Excerpted records Start Marker

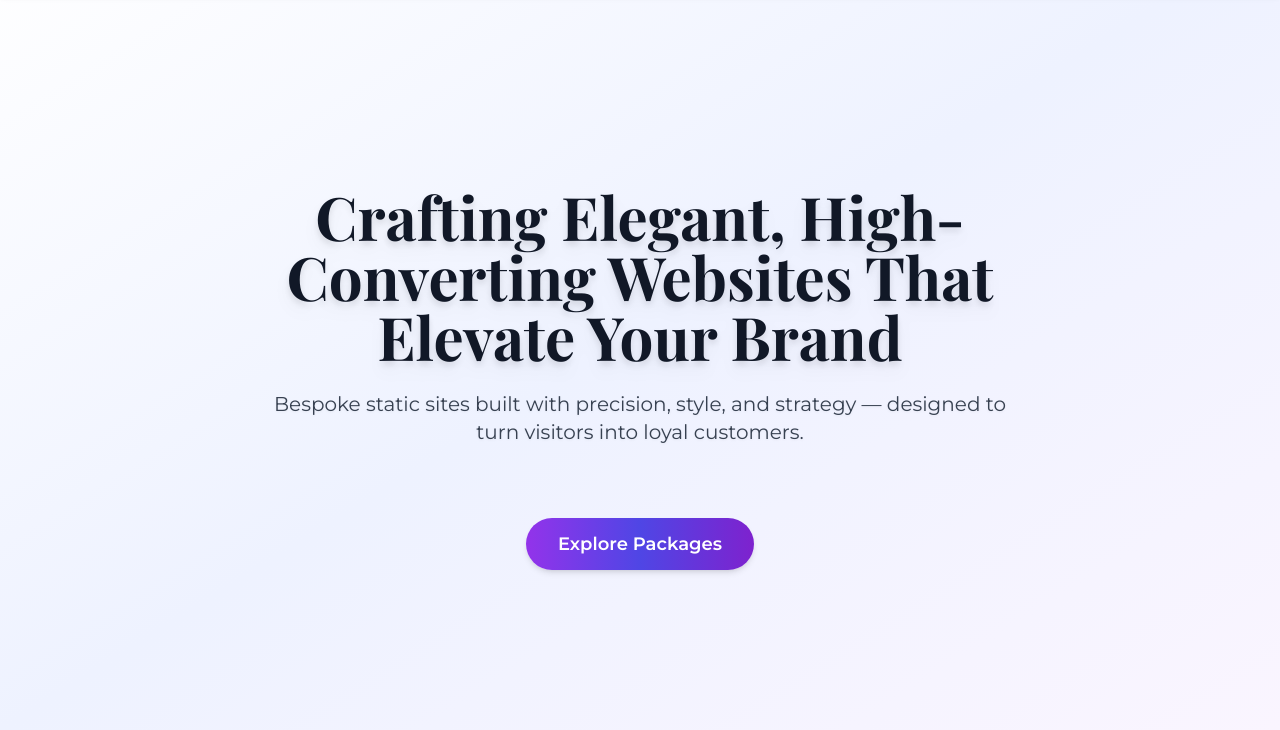
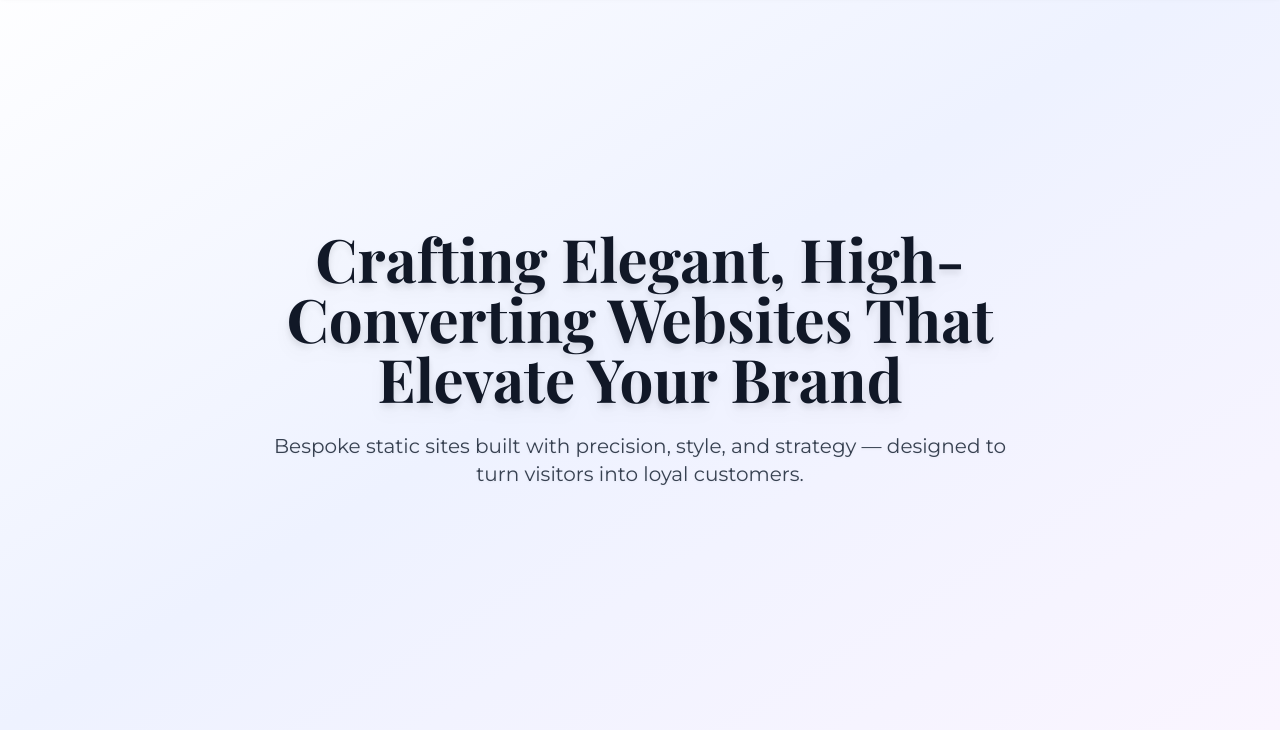
Before and after one commit to Shanza-28/Portfolio, a plain HTML site: page index.html in a window 1280 px wide. Shown: the part 70-800 px from the top of the page. Drawn offline with nearby package versions, Linux system fonts and the light colour scheme.

Commit message:
Update index.html

```diff
--- a/index.html
+++ b/index.html
@@ -107,11 +107,6 @@
     <p class="text-lg md:text-xl text-gray-700 max-w-3xl mb-10 drop-shadow-sm">
       Bespoke static sites built with precision, style, and strategy — designed to turn visitors into loyal customers.
     </p>
- <div class="text-center mt-8">
-  <a href="packages.html" class="inline-block text-white text-lg font-semibold bg-gradient-to-r from-purple-600 via-indigo-600 to-purple-700 px-8 py-3 rounded-full shadow-md hover:shadow-xl hover:scale-105 transition-all duration-300 ease-in-out">
-     Explore Packages
-  </a>
-</div>
   </section>
 
   <!-- ABOUT -->
```
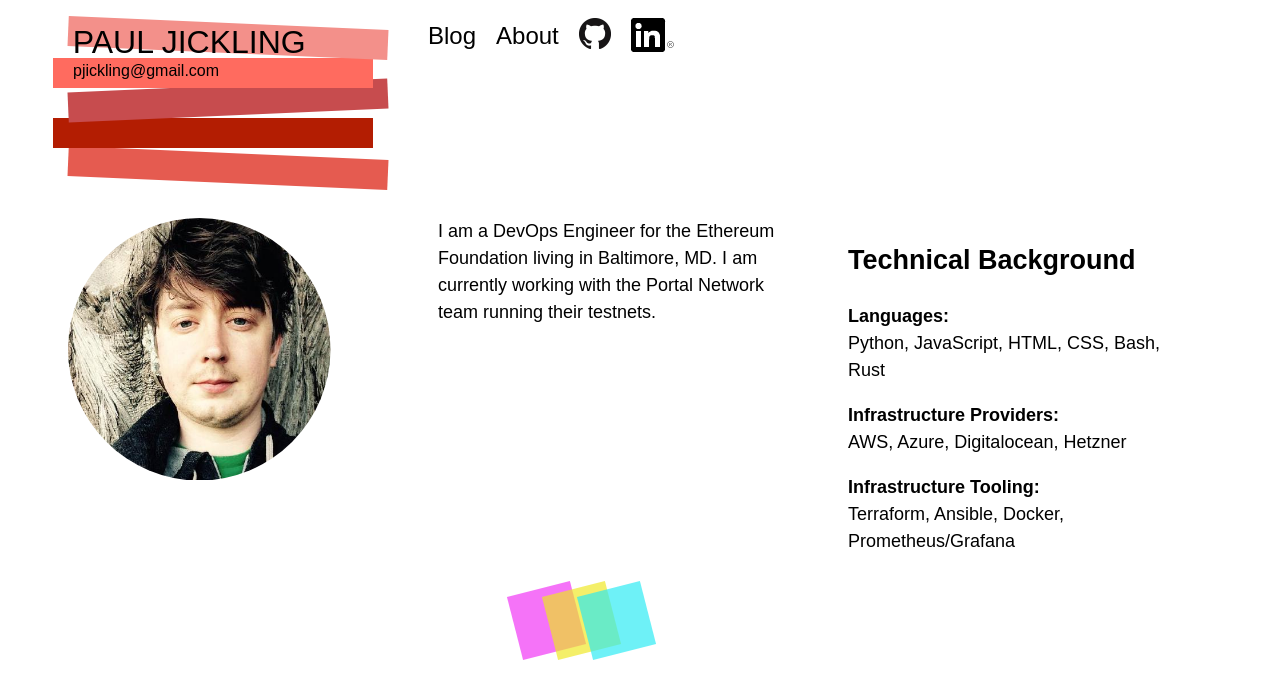
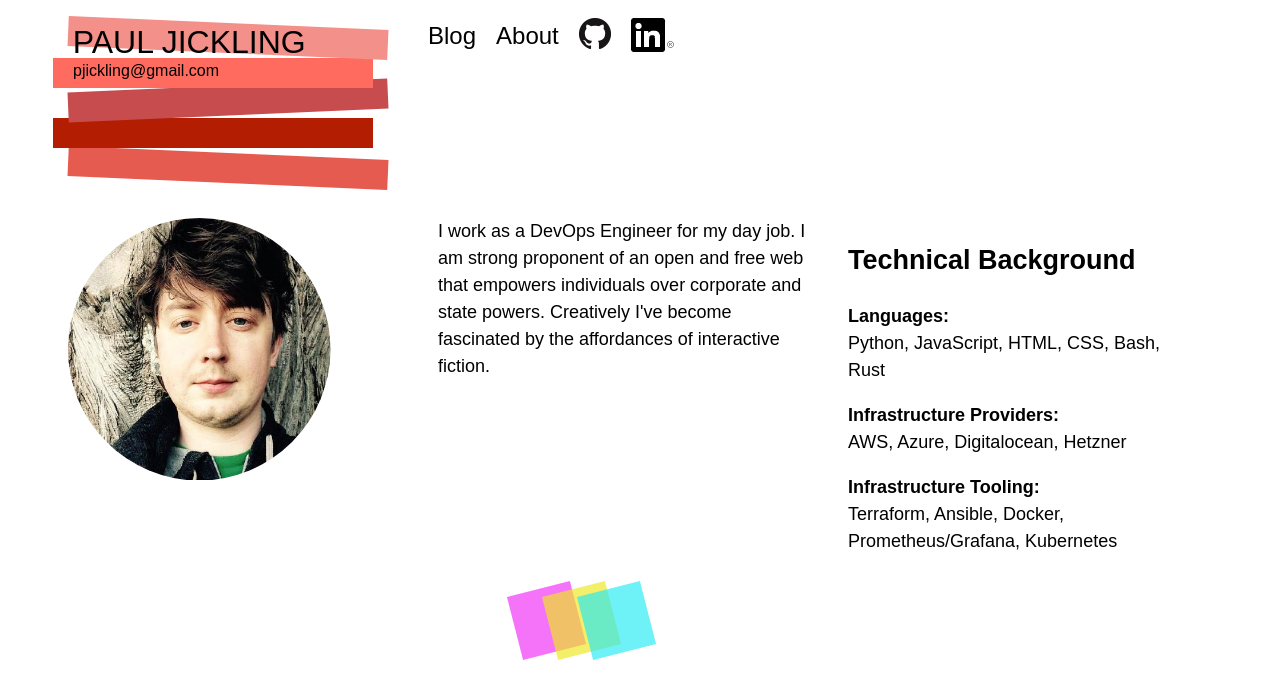
Before and after one commit to pauljickling/pauljickling.github.io, a Jekyll site: the page built from about.md, in a window 1280 px wide. Shown: the top 699 px of the page. Built offline with Jekyll 4.4.1, drawn with Linux system fonts in a browser that asks for light colours; some web fonts are replaced.

Commit message:
updated about page
Signed-off-by: Paul Jickling <paul.jickling@ethereum.org>

```diff
--- a/about.md
+++ b/about.md
@@ -7,7 +7,7 @@ permalink: /about/
 
   <div id="about-pic"><img src="https://pauljickling.github.io/assets/img/profile.jpeg" alt="Profile picture" id="profile"></div>
 
-  <div id="about-text">I am a DevOps Engineer for the Ethereum Foundation living in Baltimore, MD. I am currently working with the Portal Network team running their testnets.</div>
+  <div id="about-text">I work as a DevOps Engineer for my day job. I am strong proponent of an open and free web that empowers individuals over corporate and state powers. Creatively I've become fascinated by the affordances of interactive fiction.</div>
 
   <div id="about-skills">
     <h2>Technical Background</h2>
@@ -21,7 +21,7 @@ permalink: /about/
     </p>
     <p>
       <strong>Infrastructure Tooling:</strong><br>
-      Terraform, Ansible, Docker, Prometheus/Grafana
+      Terraform, Ansible, Docker, Prometheus/Grafana, Kubernetes
     </p>
   </div>
 </div>
```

Excerpted records End Marker

> [Instructions to follow] Write out every line of the data that holds the word "class".

> [Solution]
     <p class="text-lg md:text-xl text-gray-700 max-w-3xl mb-10 drop-shadow-sm">
- <div class="text-center mt-8">
-  <a href="packages.html" class="inline-block text-white text-lg font-semibold bg-gradient-to-r from-purple-600 via-indigo-600 to-purple-700 px-8 py-3 rounded-full shadow-md hover:shadow-xl hover:scale-105 transition-all duration-300 ease-in-out">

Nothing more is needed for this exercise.